With a new first mortgage, it usually comes standard with a 2 or 3 year pre-payment penalty. That means you have to keep that loan, regardless of increase in mortgage payments for 24 to 36 months or else you have to pay very high, very outrageous fees. If you currently have a pre-payment penalty on the loan, you are looking at 6 months interest payments on 80% of the current balance. That is the general formula. The pre-pay penalty is not part of the closing costs on a new loan, so that fee as well as the amount to reinstate and normal charges will need to be paid. The pre-pay penalty usually comes out of the cash out to you, and you will just have to increase your loan amount and your payment if you want more cash out. Here is an example:
$300,000 current loan x 80% = $240,000 x 6.5% Interest rate. Pre-Payment Penalty = $7,800.00 If you were getting $20,000 in cash out, now you will be getting $12,200.
If you only need a little cash out to resolve your situation, then you would have to refinance the entire loan to do so. Some lenders might now approve you for cash out based on your credit score. That means you could end up in a new loan with a 36 month pre-pay at much higher interest rate with no cash to help with the new payments. To sum this up, if you refinance your first mortgage you could be looking at an interest rate as high as 12%, long term pre-pay of up to 36 months, and the possibility of no cash out. What about a short term loan? Would you like to leave that low interest rate where it is? How about NO pre-payment penalty? Let me explain what a HELOC is and what its benefits are.
What is a HELOC and what are the benefits?

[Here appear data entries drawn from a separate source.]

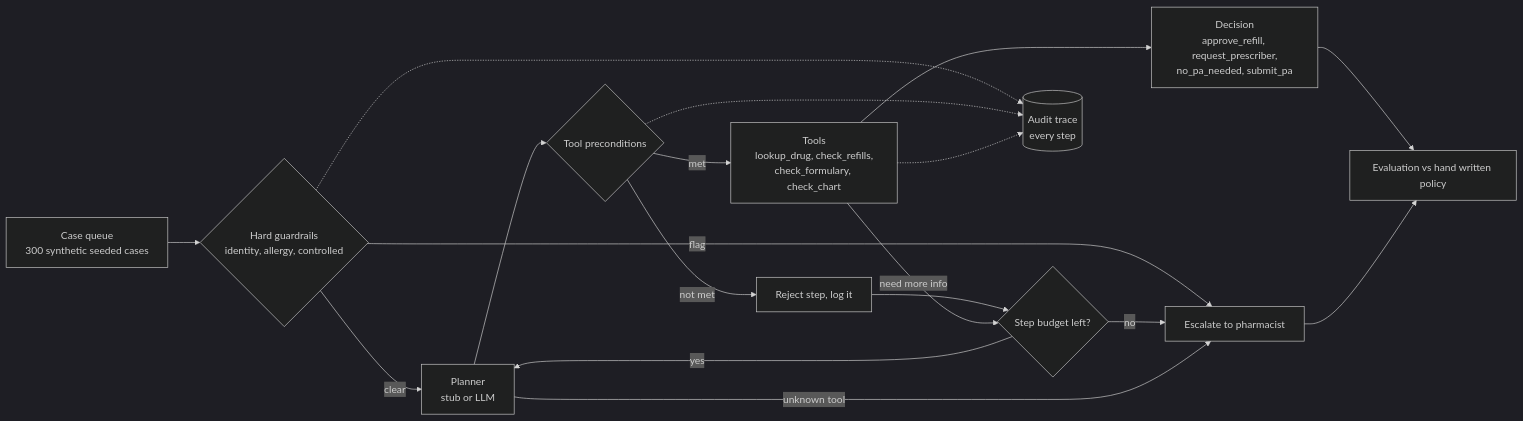
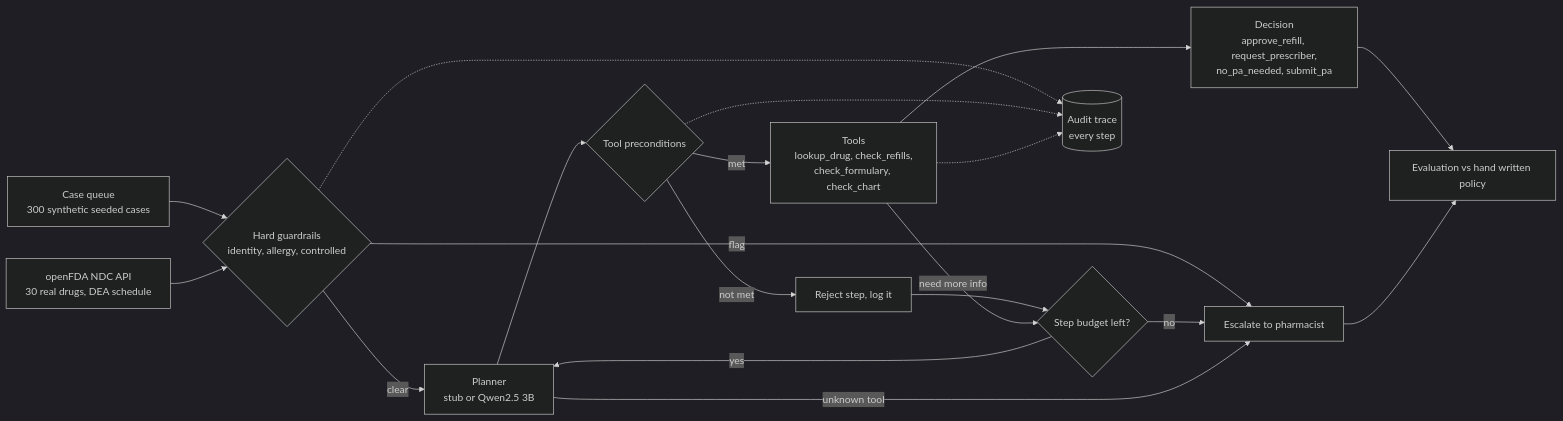
The diagram in docs/architecture.md (manishreddy998/pharmacy-refill-prior-auth-agent), drawn with Mermaid (dark theme) before and after one commit. The commit also changed other lines of this file and 15 other files, not shown here.

Commit message:
Use real openFDA drug facts and run a local Qwen2.5 3B planner through the guardrails

````diff
--- a/docs/architecture.md
+++ b/docs/architecture.md
@@ -3,19 +3,20 @@
 ```mermaid
 flowchart LR
   Q[Case queue<br/>300 synthetic seeded cases] --> G{Hard guardrails<br/>identity, allergy, controlled}
+  FDA[openFDA NDC API<br/>30 real drugs, DEA schedule] --> G
   G -->|flag| E[Escalate to pharmacist]
-  G -->|clear| P[Planner<br/>stub or LLM]
+  G -->|clear| P[Planner<br/>stub or Qwen2.5 3B]
   P --> PC{Tool preconditions}
   PC -->|not met| R[Reject step, log it] --> B{Step budget left?}
   PC -->|met| T[Tools<br/>lookup_drug, check_refills,<br/>check_formulary, check_chart]
   T -->|need more info| B
   B -->|yes| P
   B -->|no| E
   P -->|unknown tool| E
   T --> D[Decision<br/>approve_refill, request_prescriber,<br/>no_pa_needed, submit_pa]
   G -.-> A[(Audit trace<br/>every step)]
   PC -.-> A
   T -.-> A
   D --> V[Evaluation vs hand written policy]
   E --> V
 ```
````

A HELOC, which stands for Home Equity Line of Credit, is a small loan that is based on the equity in your home and tailored to fit your needs. The qualification requirements for this are within the title of the loan, Home Equity. We must verify the amount of equity you have before we can close your loan and send any cash amounts to you or your lender. Have you ever been denied a loan because you didnít qualify based on your credit score? We know this can be frustrating, thatís why our HELOC has NO FICO REQUIREMENTS. Itís ok if you have collections or past due amounts on your credit; that will not stop you from obtaining a new HELOC. We might encourage you to pay off your debts to improve your credit profile, but it is never a requirement. This loan is designed for the borrower with less than perfect credit. Do you have trouble verifying income? Whether it is because of job gaps, cash transactions or being self-employed, there is no income verification with our HELOC. In most circumstances, if you get a small HELOC with a higher interest rate, you will actually save money compared to refinancing and taking a new 1st mortgage. Let me compare the options for you and answer any questions that you might have with your current situation. I wish to personally thank you for reading this document, and please call me so we can start working on a new HELOC for you.